**Front-end code edit data:**
------

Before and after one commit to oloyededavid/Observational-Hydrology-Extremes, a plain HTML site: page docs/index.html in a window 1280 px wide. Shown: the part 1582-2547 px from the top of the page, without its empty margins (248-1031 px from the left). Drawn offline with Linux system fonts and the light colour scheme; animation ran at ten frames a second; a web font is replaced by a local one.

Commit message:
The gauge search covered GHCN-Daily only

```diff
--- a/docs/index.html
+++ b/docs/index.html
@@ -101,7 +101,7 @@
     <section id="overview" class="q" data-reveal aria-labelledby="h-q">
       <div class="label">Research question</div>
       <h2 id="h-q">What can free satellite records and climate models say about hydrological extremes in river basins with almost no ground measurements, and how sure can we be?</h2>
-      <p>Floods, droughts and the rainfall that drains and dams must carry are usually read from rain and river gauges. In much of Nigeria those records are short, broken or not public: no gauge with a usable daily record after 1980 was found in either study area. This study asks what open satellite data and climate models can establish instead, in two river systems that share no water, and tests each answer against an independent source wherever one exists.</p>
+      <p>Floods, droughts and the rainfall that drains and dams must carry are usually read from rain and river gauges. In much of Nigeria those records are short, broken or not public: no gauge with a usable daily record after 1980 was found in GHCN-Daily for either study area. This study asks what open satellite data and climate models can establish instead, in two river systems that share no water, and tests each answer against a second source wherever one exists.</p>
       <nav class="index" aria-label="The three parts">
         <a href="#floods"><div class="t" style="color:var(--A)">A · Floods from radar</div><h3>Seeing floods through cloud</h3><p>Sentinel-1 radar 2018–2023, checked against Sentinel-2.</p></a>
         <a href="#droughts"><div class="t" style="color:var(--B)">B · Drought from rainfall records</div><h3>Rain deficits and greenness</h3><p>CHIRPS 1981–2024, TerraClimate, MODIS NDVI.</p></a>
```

------

**Task directions:**
Copy out, in full, each line above that has the word "index" in it.

**Reply to the task:**
Before and after one commit to oloyededavid/Observational-Hydrology-Extremes, a plain HTML site: page docs/index.html in a window 1280 px wide. Shown: the part 1582-2547 px from the top of the page, without its empty margins (248-1031 px from the left). Drawn offline with Linux system fonts and the light colour scheme; animation ran at ten frames a second; a web font is replaced by a local one.
--- a/docs/index.html
+++ b/docs/index.html
       <nav class="index" aria-label="The three parts">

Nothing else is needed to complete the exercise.